* _Data extract_
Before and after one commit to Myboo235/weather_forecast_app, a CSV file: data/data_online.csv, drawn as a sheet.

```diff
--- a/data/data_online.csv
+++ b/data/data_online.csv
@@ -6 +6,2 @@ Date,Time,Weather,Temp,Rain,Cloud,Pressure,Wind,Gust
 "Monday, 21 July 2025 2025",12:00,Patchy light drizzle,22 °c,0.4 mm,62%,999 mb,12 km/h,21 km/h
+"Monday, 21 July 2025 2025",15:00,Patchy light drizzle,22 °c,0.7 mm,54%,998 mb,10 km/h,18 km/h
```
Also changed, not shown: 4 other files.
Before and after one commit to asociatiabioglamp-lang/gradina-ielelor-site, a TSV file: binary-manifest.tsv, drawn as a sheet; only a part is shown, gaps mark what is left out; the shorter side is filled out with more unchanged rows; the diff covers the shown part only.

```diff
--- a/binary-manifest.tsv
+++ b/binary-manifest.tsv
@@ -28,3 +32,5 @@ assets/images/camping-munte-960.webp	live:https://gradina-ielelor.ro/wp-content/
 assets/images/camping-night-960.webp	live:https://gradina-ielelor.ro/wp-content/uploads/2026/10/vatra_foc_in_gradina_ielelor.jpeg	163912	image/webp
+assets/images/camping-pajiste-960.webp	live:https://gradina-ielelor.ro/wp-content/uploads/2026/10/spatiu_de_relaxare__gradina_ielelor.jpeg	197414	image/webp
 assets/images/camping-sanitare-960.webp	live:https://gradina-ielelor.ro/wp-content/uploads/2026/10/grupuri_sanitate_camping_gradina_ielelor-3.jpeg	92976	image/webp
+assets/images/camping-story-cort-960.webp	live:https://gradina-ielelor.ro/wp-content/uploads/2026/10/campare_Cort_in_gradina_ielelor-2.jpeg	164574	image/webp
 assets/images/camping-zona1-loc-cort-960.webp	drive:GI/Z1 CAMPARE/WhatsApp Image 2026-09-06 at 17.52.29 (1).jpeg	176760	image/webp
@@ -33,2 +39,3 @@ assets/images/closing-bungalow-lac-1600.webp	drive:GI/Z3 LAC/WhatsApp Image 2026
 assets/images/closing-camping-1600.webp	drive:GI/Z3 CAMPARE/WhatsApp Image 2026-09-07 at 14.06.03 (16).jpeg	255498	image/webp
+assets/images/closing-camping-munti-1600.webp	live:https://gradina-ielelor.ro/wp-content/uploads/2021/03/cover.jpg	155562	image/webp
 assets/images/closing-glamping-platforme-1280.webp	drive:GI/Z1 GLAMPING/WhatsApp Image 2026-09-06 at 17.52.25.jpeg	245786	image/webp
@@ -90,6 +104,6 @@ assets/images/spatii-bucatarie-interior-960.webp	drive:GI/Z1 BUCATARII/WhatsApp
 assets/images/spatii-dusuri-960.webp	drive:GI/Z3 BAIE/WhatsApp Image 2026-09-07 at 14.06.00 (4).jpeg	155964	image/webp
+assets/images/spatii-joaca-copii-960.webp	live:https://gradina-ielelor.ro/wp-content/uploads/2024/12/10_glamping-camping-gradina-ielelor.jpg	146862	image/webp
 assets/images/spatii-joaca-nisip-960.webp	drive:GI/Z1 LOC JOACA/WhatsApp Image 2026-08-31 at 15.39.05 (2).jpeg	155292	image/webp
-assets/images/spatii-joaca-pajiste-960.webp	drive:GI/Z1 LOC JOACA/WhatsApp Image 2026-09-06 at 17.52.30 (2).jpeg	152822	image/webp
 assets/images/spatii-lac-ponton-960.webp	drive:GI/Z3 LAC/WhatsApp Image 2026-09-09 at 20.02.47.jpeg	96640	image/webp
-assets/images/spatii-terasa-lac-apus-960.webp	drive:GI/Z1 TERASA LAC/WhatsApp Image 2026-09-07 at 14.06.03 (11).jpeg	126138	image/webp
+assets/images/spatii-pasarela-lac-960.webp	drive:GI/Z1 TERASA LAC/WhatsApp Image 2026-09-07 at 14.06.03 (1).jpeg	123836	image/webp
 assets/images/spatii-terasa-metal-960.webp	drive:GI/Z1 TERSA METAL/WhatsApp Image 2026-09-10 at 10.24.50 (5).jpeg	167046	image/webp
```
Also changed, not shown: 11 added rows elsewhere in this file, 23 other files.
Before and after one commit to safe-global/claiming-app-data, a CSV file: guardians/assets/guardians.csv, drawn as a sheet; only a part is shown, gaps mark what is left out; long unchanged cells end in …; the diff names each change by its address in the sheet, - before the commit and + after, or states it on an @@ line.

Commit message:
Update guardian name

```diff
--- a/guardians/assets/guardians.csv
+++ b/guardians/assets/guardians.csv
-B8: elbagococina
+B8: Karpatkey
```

* _Work instructions_
Return all the data above once more, precisely as given.

* _Completed task_
Before and after one commit to Myboo235/weather_forecast_app, a CSV file: data/data_online.csv, drawn as a sheet.

```diff
--- a/data/data_online.csv
+++ b/data/data_online.csv
@@ -6 +6,2 @@ Date,Time,Weather,Temp,Rain,Cloud,Pressure,Wind,Gust
 "Monday, 21 July 2025 2025",12:00,Patchy light drizzle,22 °c,0.4 mm,62%,999 mb,12 km/h,21 km/h
+"Monday, 21 July 2025 2025",15:00,Patchy light drizzle,22 °c,0.7 mm,54%,998 mb,10 km/h,18 km/h
```
Also changed, not shown: 4 other files.
Before and after one commit to asociatiabioglamp-lang/gradina-ielelor-site, a TSV file: binary-manifest.tsv, drawn as a sheet; only a part is shown, gaps mark what is left out; the shorter side is filled out with more unchanged rows; the diff covers the shown part only.

```diff
--- a/binary-manifest.tsv
+++ b/binary-manifest.tsv
@@ -28,3 +32,5 @@ assets/images/camping-munte-960.webp	live:https://gradina-ielelor.ro/wp-content/
 assets/images/camping-night-960.webp	live:https://gradina-ielelor.ro/wp-content/uploads/2026/10/vatra_foc_in_gradina_ielelor.jpeg	163912	image/webp
+assets/images/camping-pajiste-960.webp	live:https://gradina-ielelor.ro/wp-content/uploads/2026/10/spatiu_de_relaxare__gradina_ielelor.jpeg	197414	image/webp
 assets/images/camping-sanitare-960.webp	live:https://gradina-ielelor.ro/wp-content/uploads/2026/10/grupuri_sanitate_camping_gradina_ielelor-3.jpeg	92976	image/webp
+assets/images/camping-story-cort-960.webp	live:https://gradina-ielelor.ro/wp-content/uploads/2026/10/campare_Cort_in_gradina_ielelor-2.jpeg	164574	image/webp
 assets/images/camping-zona1-loc-cort-960.webp	drive:GI/Z1 CAMPARE/WhatsApp Image 2026-09-06 at 17.52.29 (1).jpeg	176760	image/webp
@@ -33,2 +39,3 @@ assets/images/closing-bungalow-lac-1600.webp	drive:GI/Z3 LAC/WhatsApp Image 2026
 assets/images/closing-camping-1600.webp	drive:GI/Z3 CAMPARE/WhatsApp Image 2026-09-07 at 14.06.03 (16).jpeg	255498	image/webp
+assets/images/closing-camping-munti-1600.webp	live:https://gradina-ielelor.ro/wp-content/uploads/2021/03/cover.jpg	155562	image/webp
 assets/images/closing-glamping-platforme-1280.webp	drive:GI/Z1 GLAMPING/WhatsApp Image 2026-09-06 at 17.52.25.jpeg	245786	image/webp
@@ -90,6 +104,6 @@ assets/images/spatii-bucatarie-interior-960.webp	drive:GI/Z1 BUCATARII/WhatsApp
 assets/images/spatii-dusuri-960.webp	drive:GI/Z3 BAIE/WhatsApp Image 2026-09-07 at 14.06.00 (4).jpeg	155964	image/webp
+assets/images/spatii-joaca-copii-960.webp	live:https://gradina-ielelor.ro/wp-content/uploads/2024/12/10_glamping-camping-gradina-ielelor.jpg	146862	image/webp
 assets/images/spatii-joaca-nisip-960.webp	drive:GI/Z1 LOC JOACA/WhatsApp Image 2026-08-31 at 15.39.05 (2).jpeg	155292	image/webp
-assets/images/spatii-joaca-pajiste-960.webp	drive:GI/Z1 LOC JOACA/WhatsApp Image 2026-09-06 at 17.52.30 (2).jpeg	152822	image/webp
 assets/images/spatii-lac-ponton-960.webp	drive:GI/Z3 LAC/WhatsApp Image 2026-09-09 at 20.02.47.jpeg	96640	image/webp
-assets/images/spatii-terasa-lac-apus-960.webp	drive:GI/Z1 TERASA LAC/WhatsApp Image 2026-09-07 at 14.06.03 (11).jpeg	126138	image/webp
+assets/images/spatii-pasarela-lac-960.webp	drive:GI/Z1 TERASA LAC/WhatsApp Image 2026-09-07 at 14.06.03 (1).jpeg	123836	image/webp
 assets/images/spatii-terasa-metal-960.webp	drive:GI/Z1 TERSA METAL/WhatsApp Image 2026-09-10 at 10.24.50 (5).jpeg	167046	image/webp
```
Also changed, not shown: 11 added rows elsewhere in this file, 23 other files.
Before and after one commit to safe-global/claiming-app-data, a CSV file: guardians/assets/guardians.csv, drawn as a sheet; only a part is shown, gaps mark what is left out; long unchanged cells end in …; the diff names each change by its address in the sheet, - before the commit and + after, or states it on an @@ line.

Commit message:
Update guardian name

```diff
--- a/guardians/assets/guardians.csv
+++ b/guardians/assets/guardians.csv
-B8: elbagococina
+B8: Karpatkey
```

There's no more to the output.